Sunday, December 9, 2012

Norwegian Pepper Cookies a.k.a. Pepperkakers

When we asked our foreign exchange student, Maren, which cookie she would miss this year, she said, "Pepperkakers," so naturally, I wanted to make some, even though the word "pepper" kind of threw me off--Who would want to eat cookies that tasted like pepper?! Well, it turns out that pepperkakers are delicious, a lot like gingerbread cookies, and not really peppery.

I found this recipe via MORTEN RAND-HENDRIKSEN and Pinterest.

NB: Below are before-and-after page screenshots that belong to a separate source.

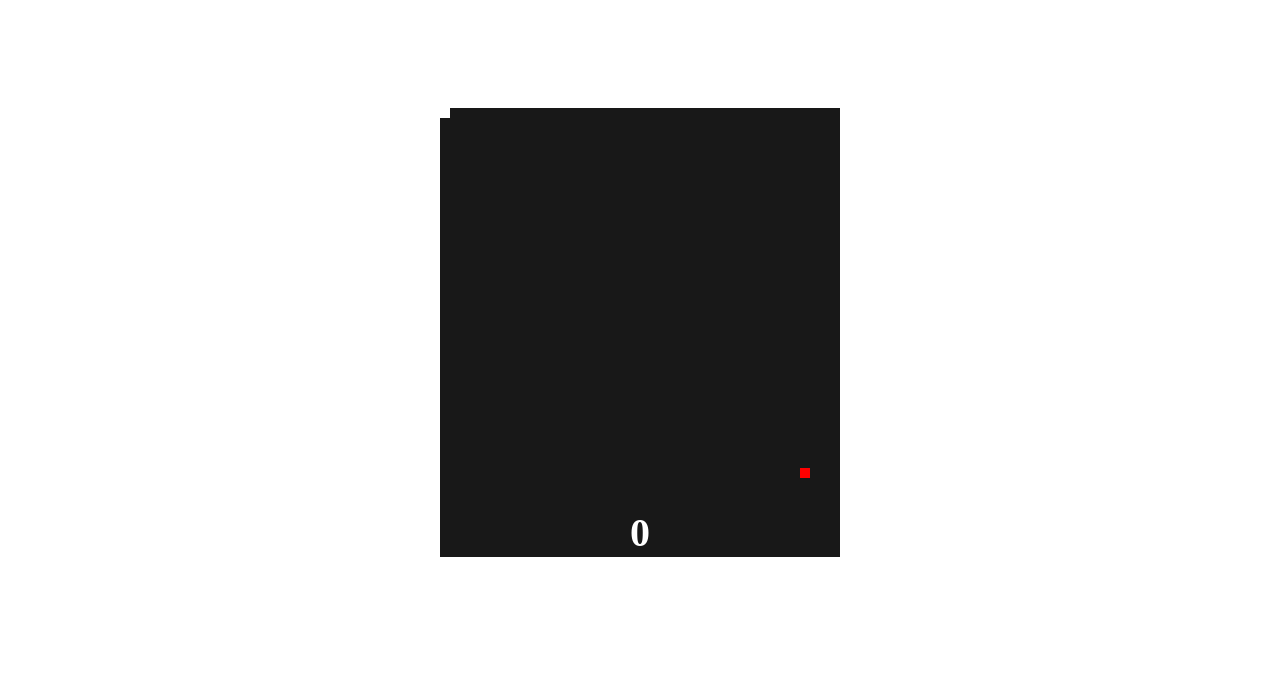
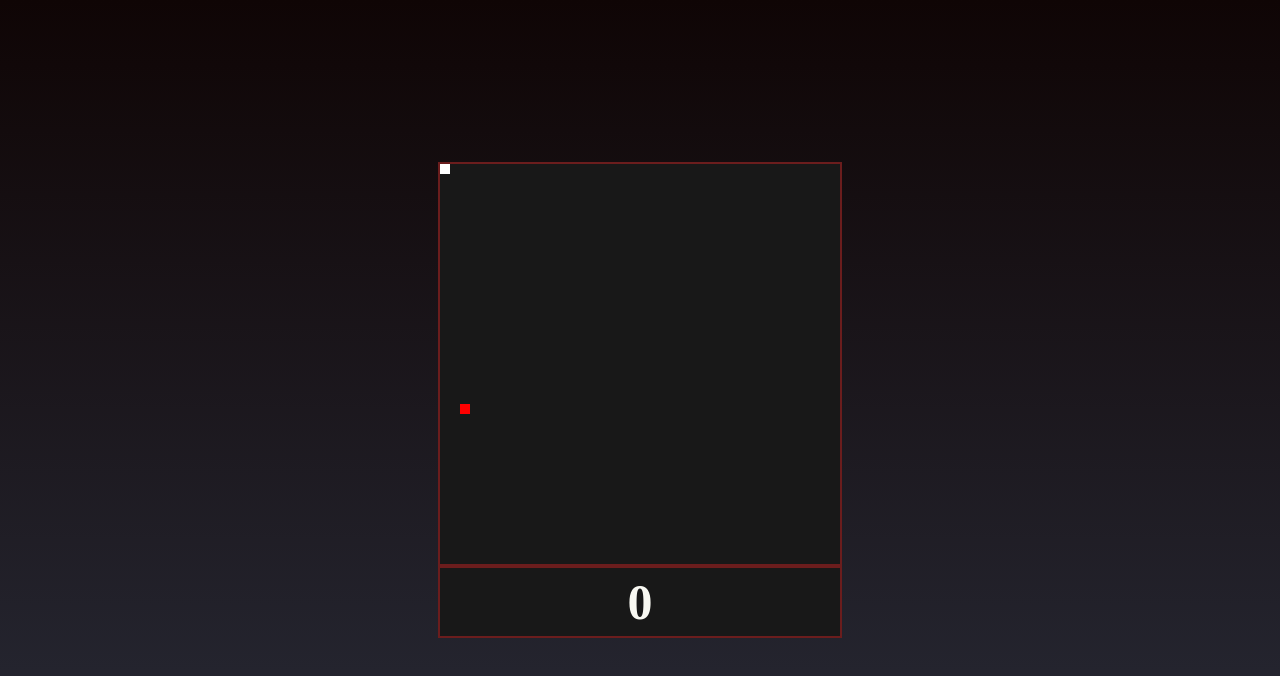
Before and after one commit to kaetaen/valetines-day-easter-egg, a plain HTML site: page index.html in a window 1280 px wide. Drawn offline with Linux system fonts and the light colour scheme.

Commit message:
add +styles & refactoring

```diff
--- /dev/null
+++ b/game.js
@@ -0,0 +1,155 @@
+const canvas = document.getElementById('game-screen')
+const pointCounter = document.querySelector('#point-counter p')
+const ctx = canvas.getContext('2d')
+const width = canvas.width
+const height = canvas.height
+let runGame = true
+let points = 0
+let px = 0
+let py = 0
+let ax = setApplePos()
+let ay = setApplePos()
+let playerEatTheApple = false
+const move = {
+  up: 38,
+  down: 40,
+  left: 37,
+  right: 39
+}
+
+/* Configurações do jogo */
+function moviment (event) {
+  switch (event.keyCode) {
+    case move.up:
+      py <= 0 ? py = 390 : py -= 10
+      break
+    case move.down:
+      py >= 390 ? py = 0 : py += 10
+      break
+    case move.right:
+      px >= 390 ? px = 0 : px += 10
+      break
+    case move.left:
+      px <= 0 ? px = 390 : px -= 10
+  }
+}
+
+function setApplePos () {
+  const randomNum = Math.floor(Math.random() * 390)
+  const position = randomNum - (randomNum % 10)
+
+  return position
+}
+
+function setPoints () {
+  points += 1
+  pointCounter.innerText = points
+}
+
+function closeGame () {
+  runGame = false
+  pointCounter.style.color = 'red'
+}
+
+function gameComponents () {
+  drawBackground()
+  drawPlayer()
+  drawApple()
+}
+
+function startGame () {
+  playerEatTheApple = (ax === px && ay === py)
+
+  if (runGame === true) {
+    gameComponents()
+
+    if (playerEatTheApple) {
+      ax = ay = setApplePos()
+      setPoints()
+    }
+  }
+}
+
+function gameLoop () {
+  startGame()
+  if (points === 7) {
+    closeGame()
+    drawMsg()
+  }
+}
+
+/* Desenhos do jogo */
+
+function drawBackground () {
+  ctx.fillStyle = '#181818'
+  ctx.fillRect(0, 0, width, height)
+}
+
+function drawPlayer () {
+  ctx.fillStyle = 'white'
+  ctx.fillRect(px, py, 10, 10)
+}
+
+function drawApple () {
+  ctx.fillStyle = 'red'
+  ctx.fillRect(ax, ay, 10, 10)
+}
+
+/* Desenhos da imagem */
+function drawHeart () {
+  ctx.fillRect(0, 0, 400, 400)
+  const w = 200; const h = 200
+  ctx.strokeStyle = '#000000'
+  ctx.strokeWeight = 3
+  ctx.shadowOffsetX = 4.0
+  ctx.shadowOffsetY = 4.0
+  ctx.lineWidth = 10.0
+  ctx.fillStyle = '#FF0000'
+  const d = Math.min(w, h)
+  const k = 100
+  ctx.moveTo(k, k + d / 4)
+  ctx.quadraticCurveTo(k, k, k + d / 4, k)
+  ctx.quadraticCurveTo(k + d / 2, k, k + d / 2, k + d / 4)
+  ctx.quadraticCurveTo(k + d / 2, k, k + d * 3 / 4, k)
+  ctx.quadraticCurveTo(k + d, k, k + d, k + d / 4)
+  ctx.quadraticCurveTo(k + d, k + d / 2, k + d * 3 / 4, k + d * 3 / 4)
+  ctx.lineTo(k + d / 2, k + d)
+  ctx.lineTo(k + d / 4, k + d * 3 / 4)
+  ctx.quadraticCurveTo(k, k + d / 2, k, k + d / 4)
+  ctx.stroke()
+  ctx.fill()
+}
+
+function drawHeaderText () {
+  ctx.font = '25px Times'
+  ctx.fillStyle = '#ffc2ab'
+  ctx.textAlign = 'center'
+  ctx.fillText('Cada cubo vermelho que você pegou', 200, 50)
+  ctx.fillText('representa um ano de nossa história', 200, 80)
+}
+
+function drawHeartText () {
+  ctx.font = '25px Times'
+  ctx.fillStyle = 'white'
+  ctx.textAlign = 'center'
+  ctx.fillText('Todo seu,', 200, 180)
+  ctx.fillText('Aninha', 200, 210)
+}
+
+function drawFooterText () {
+  ctx.font = '600 35px Times'
+  ctx.fillStyle = '#ffc2ab'
+  ctx.textAlign = 'center'
+  ctx.fillText('Feliz Dia dos Namorados', 200, 360)
+}
+
+function drawMsg () {
+  drawBackground()
+  drawHeart()
+  drawHeaderText()
+  drawFooterText()
+  drawHeartText()
+}
+
+window.addEventListener('keydown', moviment, true)
+setInterval(gameLoop, 60)
--- a/index.html
+++ b/index.html
@@ -1,166 +1,20 @@
 <!DOCTYPE html>
-<html lang="en">
+<html lang="pt-br">
 <head>
 	<meta charset="UTF-8">
 	<title> Valentine's Day Easter-Egg </title>
-  <style>
-#content {
-  display: flex;
-  flex: 1;
-  flex-direction: column;
-  align-items: center;
-}
-
-#tela {
-  margin-top: 100px;
-}
-
-#pointMark {
-  background-color: #181818;
-  width: 400px;
-  color: white;
-  text-align: center;
-}
-
-#pointMark p {
-  font-size: 40px;
-  font-weight: 600;
-  margin: 1px;
-  color: white;
-}
-
-  </style>
+  <link rel="stylesheet" href="styles.css">
 </head>
 <body>
   <div id="content">
-	  <canvas id="tela" width="400" height="400">
-		  Seu navegador não suporta este jogo
+	  <canvas id="game-screen" width="400" height="400">
+		  Seu navegador não suporta este jogo.
 	  </canvas>
-    <div id='pointMark'>
+    <div id="point-counter">
       <p> 0 </p>
     </div>
   <div>
-
-	<script>
-
-		const canvas = document.getElementById('tela')
-		const ctx = canvas.getContext('2d')
-    const pointMark = document.querySelector('#pointMark p')
-
-		const width = canvas.width
-	  const height = canvas.height
-
-    gamePage = true
-
-    var points = 0
-
-		var px = py = 0
-
-    randNum = Math.floor(Math.random() * 390)
-    var ax = ay =	randNum - (randNum % 10)
-
-		function game () {
-      if (gamePage === true){
-        ctx.fillStyle = '#181818'
-        ctx.fillRect(0, 0, width, height)
-
-        ctx.fillStyle = 'white'
-        ctx.fillRect(px, py, 10, 10)
-
-        ctx.fillStyle = 'red'
-        ctx.fillRect(ax, ay, 10, 10)
-
-        if (ax == px && ay == py){
-          randNum = Math.floor(Math.random() * 390)
-          ax = ay =	randNum - (randNum % 10)
-          points += 1
-          pointMark.innerText = points
-
-        if (points === 7){
-          gamePage = false
-          pointMark.style.color = 'red'
-          drawHeart()
-        }
-
-      }
-    }
-  }
-
-		function moviment (event) {
-
-			var move = {
-				up: 38,
-				down: 40,
-				left: 37,
-				right: 39
-			}
-
-			switch (event.keyCode) {
-				case move.up:
-          py <= 0 ? py = 390 : py -= 10
-				break
-
-				case move.down:
-          py >= 390 ? py = 0 : py += 10
-          break
-
-				case move.right:
-          px >= 390 ? px = 0 : px += 10
-					break
-
-				case move.left:
-					px <= 0 ? px = 390 : px -= 10
-			}
-		}
-
-    function drawHeart () {
-
-      ctx.fillRect(0, 0, width, height)
-    	ctx.fillStyle = '#181818'
-
-			ctx.fillRect(0, 0, 400, 400)
-      var w = 200, h = 200;
-      ctx.strokeStyle = "#000000";
-      ctx.strokeWeight = 3;
-      ctx.shadowOffsetX = 4.0;
-      ctx.shadowOffsetY = 4.0;
-      ctx.lineWidth = 10.0;
-      ctx.fillStyle = "#FF0000";
-      var d = Math.min(w, h);
-      var k = 100;
-      ctx.moveTo(k, k + d / 4);
-      ctx.quadraticCurveTo(k, k, k + d / 4, k);
-      ctx.quadraticCurveTo(k + d / 2, k, k + d / 2, k + d / 4);
-      ctx.quadraticCurveTo(k + d / 2, k, k + d * 3/4, k);
-      ctx.quadraticCurveTo(k + d, k, k + d, k + d / 4);
-      ctx.quadraticCurveTo(k + d, k + d / 2, k + d * 3/4, k + d * 3/4);
-      ctx.lineTo(k + d / 2, k + d);
-      ctx.lineTo(k + d / 4, k + d * 3/4);
-      ctx.quadraticCurveTo(k, k + d / 2, k, k + d / 4);
-      ctx.stroke();
-      ctx.fill();
-
-      ctx.font = "25px Times";
-      ctx.fillStyle = "#ffc2ab";
-      ctx.textAlign = "center";
-      ctx.fillText("Cada cubo vermelho que você pegou", 200, 50);
-      ctx.fillText("representa um ano de nossa história", 200, 80);
-
-      ctx.font = "25px Times";
-      ctx.fillStyle = "white";
-      ctx.textAlign = "center";
-      ctx.fillText("Todo seu,", 200, 180);
-      ctx.fillText("Aninha", 200, 210);
-
-      ctx.font = "600 35px Times";
-      ctx.fillStyle = "#ffc2ab";
-      ctx.textAlign = "center";
-      ctx.fillText("Feliz Dia dos Namorados", 200, 360);
-    }
-
-		window.addEventListener('keydown', moviment, true)
-		setInterval(game, 60)
-
+  <script src="game.js">
 	</script>
 </body>
 </html>
--- /dev/null
+++ b/styles.css
@@ -0,0 +1,34 @@
+* {
+  padding: 0;
+  margin: 0;
+  box-sizing: border-box;
+}
+
+#content {
+  display: flex;
+  flex: 1;
+  flex-direction: column;
+  align-items: center;
+  justify-content: center;
+  height: 100vh;
+  background-image: linear-gradient(#0F0505, #282a36);
+}
+
+#game-screen {
+  border: 2px solid #6B1D1D;
+}
+
+#point-counter {
+  width: 404px;
+  text-align: center;
+  color: #f8f8f2;
+  background-color: #181818;
+  border: 2px solid #6B1D1D;
+}
+
+#point-counter p {
+  margin: 5px;
+  font-size: 50px;
+  font-weight: 600;
+  color: #f8f8f2;
+}
```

My first impression about baking these cookies was, "I don't know; people are saying they are a bit difficult to make--sticky, flour issues, etc." but I had absolutely no problem making them as shows on Mr. Hendriksen's site, though I did have to do a couple of conversions (Thank you, Google.).



 4 and 1/3 sticks of butter
2.5 cups of sugar
1 and 1/4 cups molasses
1 1/4 cups whipping cream

8 cups flour (I used unbleached, all-purpose)
1 1/2 tsps ginger
1 1/2 tsps ground cloves
1 1/2 tsps ground pepper
3 tsps baking powder
5 teaspoons cinnamon

First, start the butter to melting in a 2-quart saucepan on the stove.
While it's heating, mix the spices into the top half of the flour 
(just to be sure they are distributed fairly)

When the butter is melted, add the sugar and molasses, and stir until the sugar is dissolved.
(This took about five minutes on low-medium heat.)

Remove it from the heat and add the cream.

At this point, I poured the contents of the pot into my mixer and began to add the flour gradually, mixing all the while. I used exactly 8 cups of flour; you may need to add more if the dough seems very wet. In the end, it has a beautiful caramelly color. This is what mine looked like after the flour had been added.

The recipe I followed said the dough would be quite difficult to stir by hand, but I had no issues whatsoever with my mixer.  Turn it into a bowl, cover with a sprinkle of flour and a towel,

and place in the fridge overnight "to rest."

When I took the dough out the next day, I found it to be quite firm but easy enough to work,
and it warmed up quickly when I kneaded it a little to roll out with a floured rolling pin. The recipe I read went on about how sticky the dough was and warned that I'd have to roll the cookies directly on the parchment paper. However, I found it no trouble at all to simply roll it out on our plastic laminate counter sprinkled with a little flour. Occasionally, I had to lift the cookies off with a metal spatula, but it really was minor.

Bake the cookies at 350 degrees for about ten minutes for a metal pan. (They took 4-5 minutes longer on my stone pans.)

Maren said she likes her pepperkakers thick, not thin, so I rolled plenty of both.

I prefer the thin, gingersnap quality of the thin cookies, but the thicker ones had a nice, slightly-chewy texture, and they were good, too.

Frost, if you desire, but I think these cookies are every bit as good plain. Enjoy!